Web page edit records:
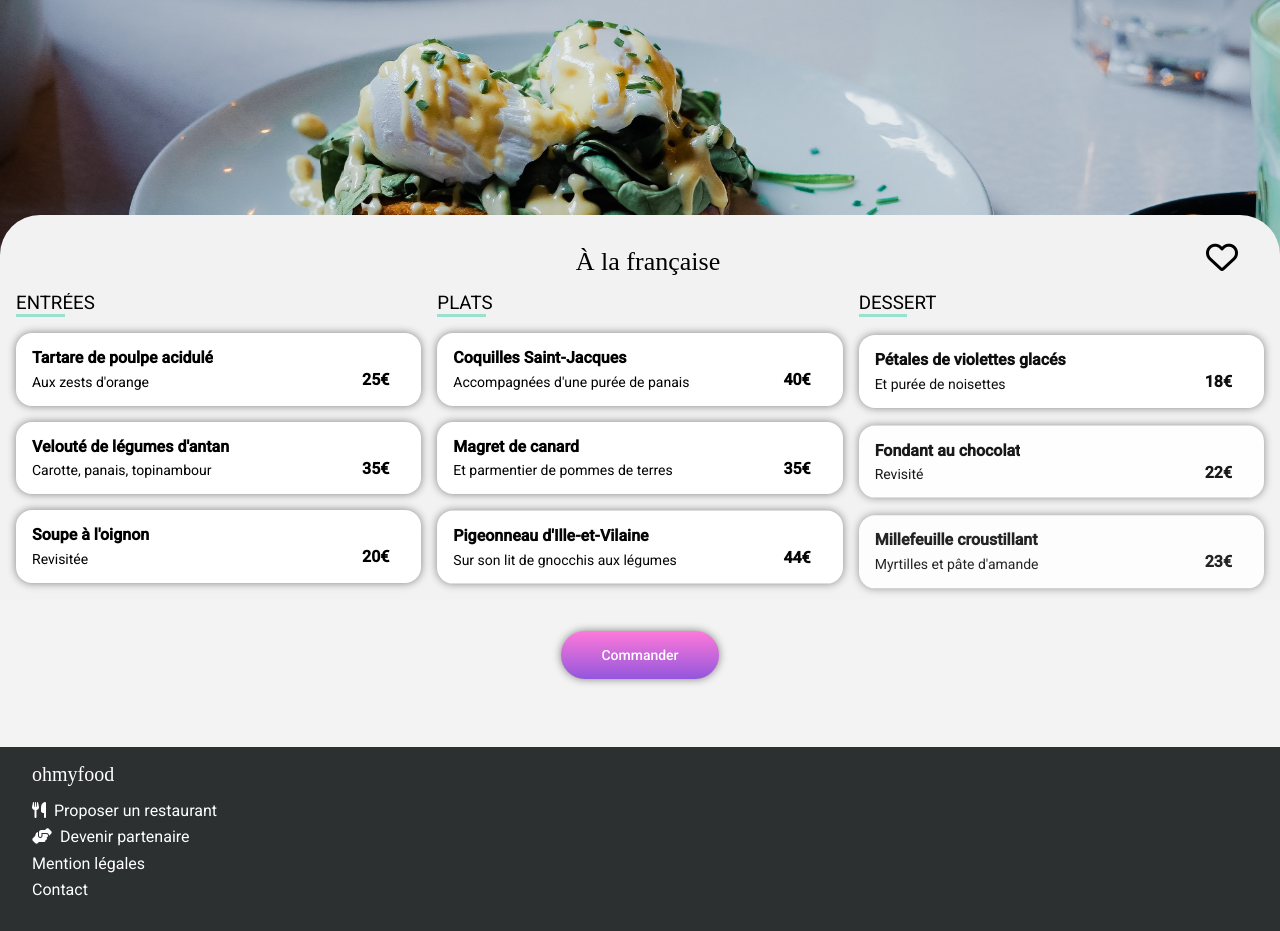
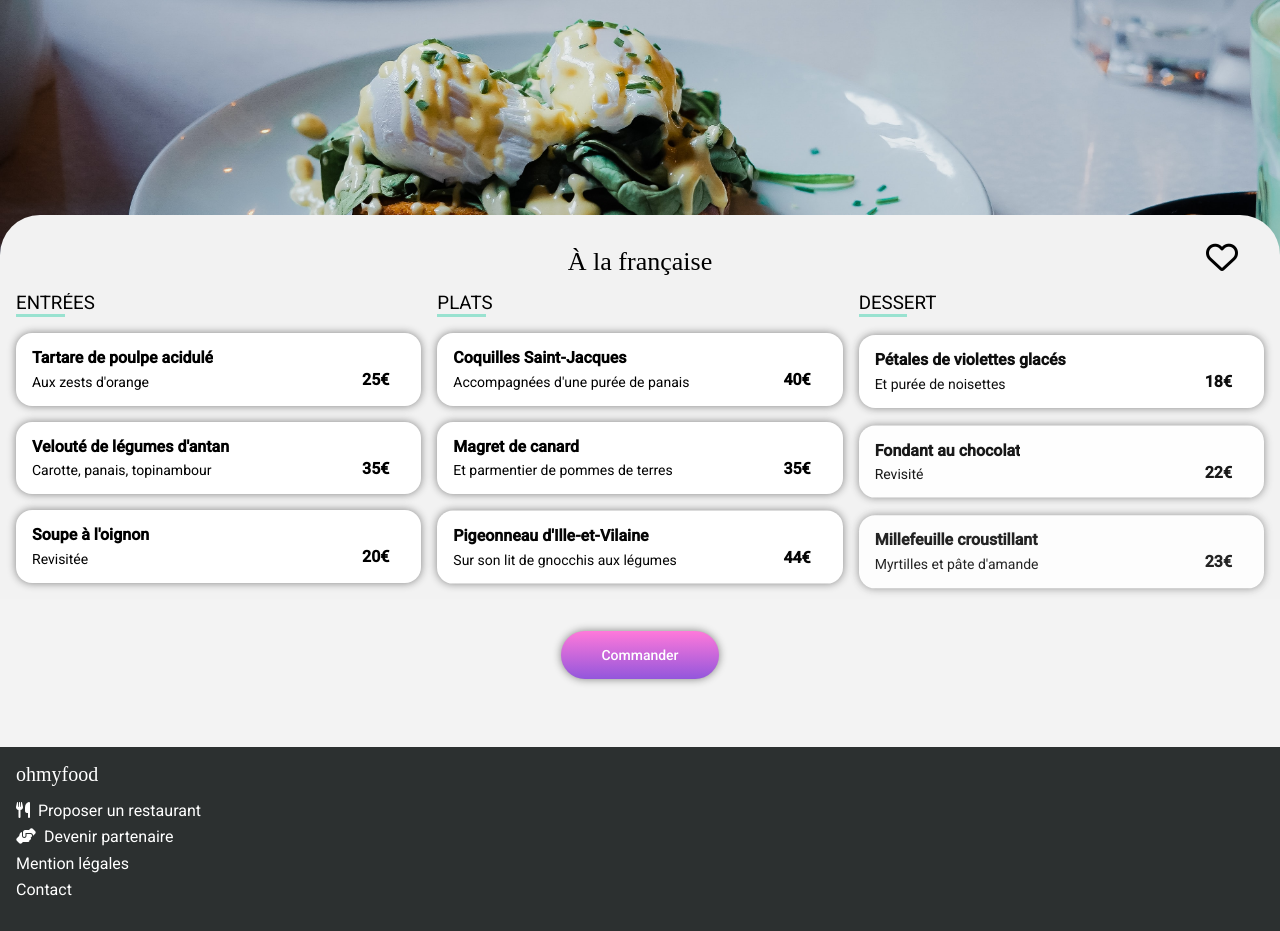
Before and after one commit to Skizx/Ohmyfood, a website: page Pages/a-la-francaise.html in a window 1280 px wide. Shown: the part 172-1103 px from the top of the page. Drawn offline with Linux system fonts and the light colour scheme; a web font is replaced by a local one.

Commit message:
modification padding footer, h2 menus

```diff
--- a/SASS/Layouts/footer.scss
+++ b/SASS/Layouts/footer.scss
@@ -1,7 +1,7 @@
 .footer-block {
     background-color: rgb(44, 48, 48);
     color: white;
-    padding: 16px 0 32px 32px;
+    padding: 16px 0 32px 16px;
 
     & _container {
         display: flex;
--- a/SASS/Pages/restaurants-menus.scss
+++ b/SASS/Pages/restaurants-menus.scss
@@ -33,7 +33,7 @@
     }
 
     & h2 {
-        padding: 32px 16px 16px 32px;
+        padding: 32px 16px 16px 16px;
         font-family: 'Shrikhand';
         font-size: 26px;
         font-weight: 500;
@@ -71,6 +71,7 @@
     gap: 16px;
     padding: 0 16px 16px 16px;
     background-color: #F2F2F2;
+    cursor: pointer;
 
     @media screen and (min-width: 992px) {
         grid-template-columns: repeat(3, 1fr);
```
Also changed, not shown: CSS/Styles.css, 1 other file.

What the exercise asks
State how many lines of the records contain the word "scss". Give that number alone.

Answer to this problem
4